Renal vein thrombosis

Renal vein thrombosis (RVT) is the formation of a clot in the vein that drains blood from the kidneys, ultimately leading to a reduction in the drainage of one or both kidneys and the possible migration of the clot to other parts of the body. First described by German pathologist Friedrich Daniel von Recklinghausen in 1861, RVT most commonly affects two subpopulations: newly born infants with blood clotting abnormalities or dehydration and adults with nephrotic syndrome.

Thromboelastometry (TEM), previously named rotational thromboelastography (ROTEG) or rotational thromboelastometry (ROTEM), is an established viscoelastic method for hemostasis testing in whole blood. It is a modification of traditional thromboelastography (TEG). TEM investigates the interaction of coagulation factors, their inhibitors, anticoagulant drugs, blood cells, specifically platelets, during clotting and subsequent fibrinolysis. The rheological conditions mimic the sluggish flow of blood in veins.
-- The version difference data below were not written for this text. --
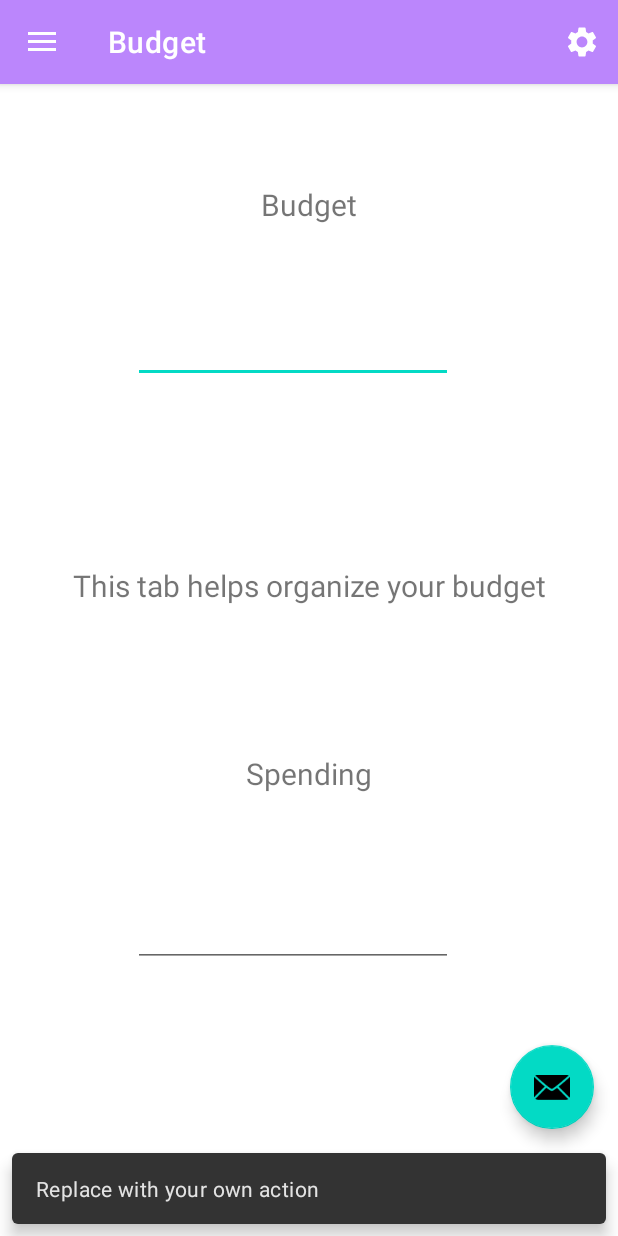
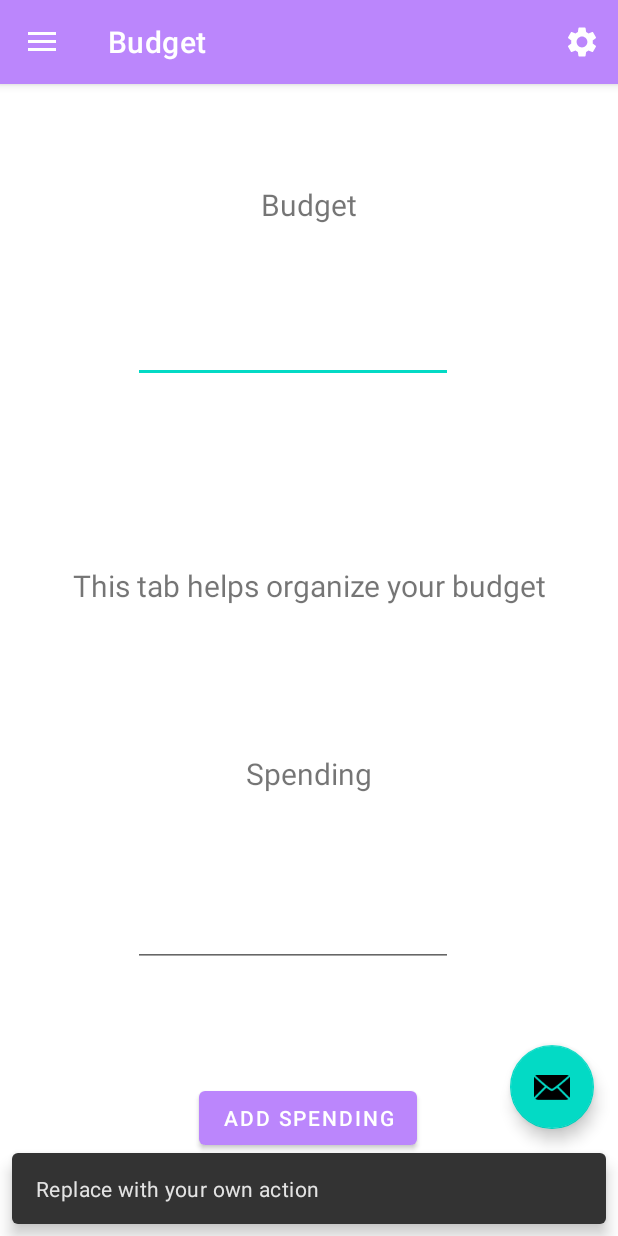
Before and after one commit to Vlad-Dima21/Proiect-MDS, an Android app: the screen it shows after launch (MainActivity), in the side drawer, after a tap on "Budget", on a phone screen of 412 x 824 dp. Run offline under Robolectric (Android 15) with nearby library versions, the phone set to English and light mode, and no system bars; our stand-ins replace navigation-ui.

Commit message:
Changes on budget

```diff
--- a/app/src/main/java/com/example/proiectmds/ui/budget/BudgetFragment.java
+++ b/app/src/main/java/com/example/proiectmds/ui/budget/BudgetFragment.java
@@ -4,6 +4,7 @@ import android.os.Bundle;
 import android.view.LayoutInflater;
 import android.view.View;
 import android.view.ViewGroup;
+import android.widget.Button;
 import android.widget.TextView;
 
 import androidx.annotation.NonNull;
@@ -11,23 +12,62 @@ import androidx.fragment.app.Fragment;
 import androidx.lifecycle.ViewModelProvider;
 
 import com.example.proiectmds.databinding.FragmentBudgetBinding;
+import com.google.android.material.snackbar.Snackbar;
 
 public class BudgetFragment extends Fragment {
 
     private FragmentBudgetBinding binding;
 
-    public View onCreateView(@NonNull LayoutInflater inflater,
-                             ViewGroup container, Bundle savedInstanceState) {
+    public View onCreateView(@NonNull LayoutInflater inflater, ViewGroup container, Bundle savedInstanceState)
+    {
+
         BudgetViewModel budgetViewModel =
                 new ViewModelProvider(this).get(BudgetViewModel.class);
 
         binding = FragmentBudgetBinding.inflate(inflater, container, false);
         View root = binding.getRoot();
+        final Button btn = binding.btnSpending;
+        final TextView textView = binding.textBudget;
+        btn.setOnClickListener(new View.OnClickListener()
+        {
+            @Override
+            public void onClick(View view)
+            {
+//                Snackbar.make(view, "Replace with your own action", Snackbar.LENGTH_LONG).setAction("Action", null).show();
+                int a = Integer.parseInt(binding.Budget.getText().toString());
+                int b = Integer.parseInt(binding.Spending.getText().toString());
+                int diff = a - b;
+                if (diff < 0)
+                {
+                    Snackbar.make(view, "Budget cannot be lower than 0", Snackbar.LENGTH_LONG).setAction("Action", null).show();
+                }
+                else
+                {
+                    binding.Budget.setText(String.valueOf(diff));
+                }
 
-        final TextView textView = binding.textBudget;
+            }
+        });
         budgetViewModel.getText().observe(getViewLifecycleOwner(), textView::setText);
         return root;
     }
+
+//        public void onClick(View view)
+//        {
+////                Snackbar.make(view, "Replace with your own action", Snackbar.LENGTH_LONG).setAction("Action", null).show();
+//            int a = Integer.parseInt(binding.Budget.getText().toString());
+//            int b = Integer.parseInt(binding.Spending.getText().toString());
+//            int diff = a - b;
+//            if (diff < 0)
+//            {
+////                    Snackbar.make(view, "Budget cannot be lower than 0", Snackbar.LENGTH_LONG).setAction("Action", null).show();
+//            }
+//            else
+//            {
+//                binding.Budget.setText(diff);
+//            }
+//
+//        }
 
 
 
--- a/app/src/main/res/layout/fragment_budget.xml
+++ b/app/src/main/res/layout/fragment_budget.xml
@@ -84,4 +84,16 @@
         app:layout_constraintStart_toStartOf="parent"
         app:layout_constraintTop_toTopOf="parent"
         app:layout_constraintVertical_bias="0.752" />
+
+    <Button
+        android:id="@+id/btnSpending"
+        android:layout_width="wrap_content"
+        android:layout_height="wrap_content"
+        android:text="@string/add_spending"
+        app:layout_constraintBottom_toBottomOf="parent"
+        app:layout_constraintEnd_toEndOf="parent"
+        app:layout_constraintHorizontal_bias="0.498"
+        app:layout_constraintStart_toStartOf="parent"
+        app:layout_constraintTop_toTopOf="parent"
+        app:layout_constraintVertical_bias="0.924" />
 </androidx.constraintlayout.widget.ConstraintLayout>
--- a/app/src/main/res/values/strings.xml
+++ b/app/src/main/res/values/strings.xml
@@ -38,4 +38,5 @@
     <string name="budget2">Budget</string>
     <string name="budget">Budget</string>
     <string name="spending">Spending</string>
+    <string name="add_spending">Add Spending</string>
 </resources>
```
The platelet plug, also known as the hemostatic plug or platelet thrombus, is an aggregation of platelets formed during the earlier stage of hemostasis in response to blood vessel wall injury. After platelets are recruited and begin to accumulate around the breakage, their “sticky” nature allows them to adhere to each other. This forms a platelet plug, which prevents more blood from leaving the body as well as any outside contaminants from getting in. The plug provides a temporary blockage of the break in the vasculature. As such, platelet plug formation occurs after vasoconstriction of the blood vessels but before the creation of the fibrin mesh clot, which is the more permanent solution to the injury. The result of the platelet plug formation is the coagulation of blood. It can also be referred to as primary hemostasis.

References
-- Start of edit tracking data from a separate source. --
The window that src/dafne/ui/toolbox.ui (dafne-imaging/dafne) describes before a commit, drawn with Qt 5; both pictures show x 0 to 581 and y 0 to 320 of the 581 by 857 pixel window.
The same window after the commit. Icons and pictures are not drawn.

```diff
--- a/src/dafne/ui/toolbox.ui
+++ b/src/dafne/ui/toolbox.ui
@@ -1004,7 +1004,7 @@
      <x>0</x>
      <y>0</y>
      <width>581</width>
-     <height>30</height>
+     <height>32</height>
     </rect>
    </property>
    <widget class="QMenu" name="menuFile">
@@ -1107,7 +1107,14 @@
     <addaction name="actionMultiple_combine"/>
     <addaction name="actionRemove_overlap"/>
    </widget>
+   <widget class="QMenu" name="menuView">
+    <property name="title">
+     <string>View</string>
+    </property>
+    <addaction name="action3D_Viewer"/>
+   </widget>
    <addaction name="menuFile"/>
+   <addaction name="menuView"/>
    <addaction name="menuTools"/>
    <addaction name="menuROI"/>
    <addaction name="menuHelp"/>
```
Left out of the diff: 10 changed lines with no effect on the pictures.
  1. 1 2 Kumar, Vinay; Abbas, Abul; Aster, Jon (2014). Robbins & Cotran Pathologic Basis of Disease (9th ed.). Philadelphia, PA: Elsevier. ISBN   9781455726134. OCLC   879416939.
  2. 1 2 "Venous thromboembolism (VTE) | McMaster Pathophysiology Review". www.pathophys.org. Retrieved 2018-11-03.
  3. Kushner, Abigail; West, William P.; Pillarisetty, Leela Sharath (2020), "Virchow Triad", StatPearls, Treasure Island (FL): StatPearls Publishing, PMID   30969519 , retrieved 2020-06-18
  4. Ataga KI (10 May 2020). "Hypercoagulability and thrombotic complications in hemolytic anemias". 94 (11). Haematologica. doi: 10.3324/haematol.2009.013672 . Retrieved 2 May 2020.Cite journal requires |journal= (help)
  5. "Thrombus Formation - Virchow's triad & Types of Thrombi". www.thrombosisadviser.com. Bayer AG. Retrieved 20 March 2020.
  6. Furie, Bruce; Furie, Barbara (2008). "Mechanisms of Thrombus Formation". The New England Journal of Medicine. 359 (9): 938–49. doi:10.1056/NEJMra0801082. PMID   18753650.
  7. 1 2 3 Harter, K.; Levine, M.; Henderson, S. O. (2015). "Anticoagulation Drug Therapy: A Review". The Western Journal of Emergency Medicine. 16 (1): 11–17. doi:10.5811/westjem.2014.12.22933. PMC   4307693 . PMID   25671002.
  8. 1 2 3 4 Whalen, Karen; Finkel, Richard S.; Panavelil, Thomas A. (2015). Lippincott Illustrated Reviews: Pharmacology (6th ed.). Philadelphia: Wolters Kluwer. ISBN   9781451191776. OCLC   881019575.
  9. Saladin, Kenneth S. (2012). Anatomy & Physiology: The Unity of Form and Function (6th ed.). New York, NY: McGraw-Hill. p. 710. ISBN   978-0-07-337825-1.
  10. Fredriksson, L.; Lawrence, D. A.; Medcalf, R. L. (2016). "TPA modulation of the blood-brain barrier: A unifying explanation for the pleiotropic effects of tPA in the CNS?". Seminars in Thrombosis and Hemostasis. 43 (2): 154–168. doi:10.1055/s-0036-1586229. PMC   5848490 . PMID   27677179.
  11. Medcalf, R. (2011). "Plasminogen activation-based thrombolysis for ischaemic stroke: the diversity of targets may demand new approaches". Current Drug Targets. 12 (12): 1772–1781. doi:10.2174/138945011797635885. PMID   21707475.
  12. Budzynski, A. Z. (1991). "Interaction of hementin with fibrinogen and fibrin". Blood Coagulation & Fibrinolysis: An International Journal in Haemostasis and Thrombosis. 2 (1): 149–52. doi:10.1097/00001721-199102000-00022. PMID   1772982.
  13. Kumar, Vinay; et al. (2007). Robbins Basic Pathology (8th ed.). Philadelphia: Saunders/Elsevier. ISBN   978-1-4160-2973-1.
Classification
D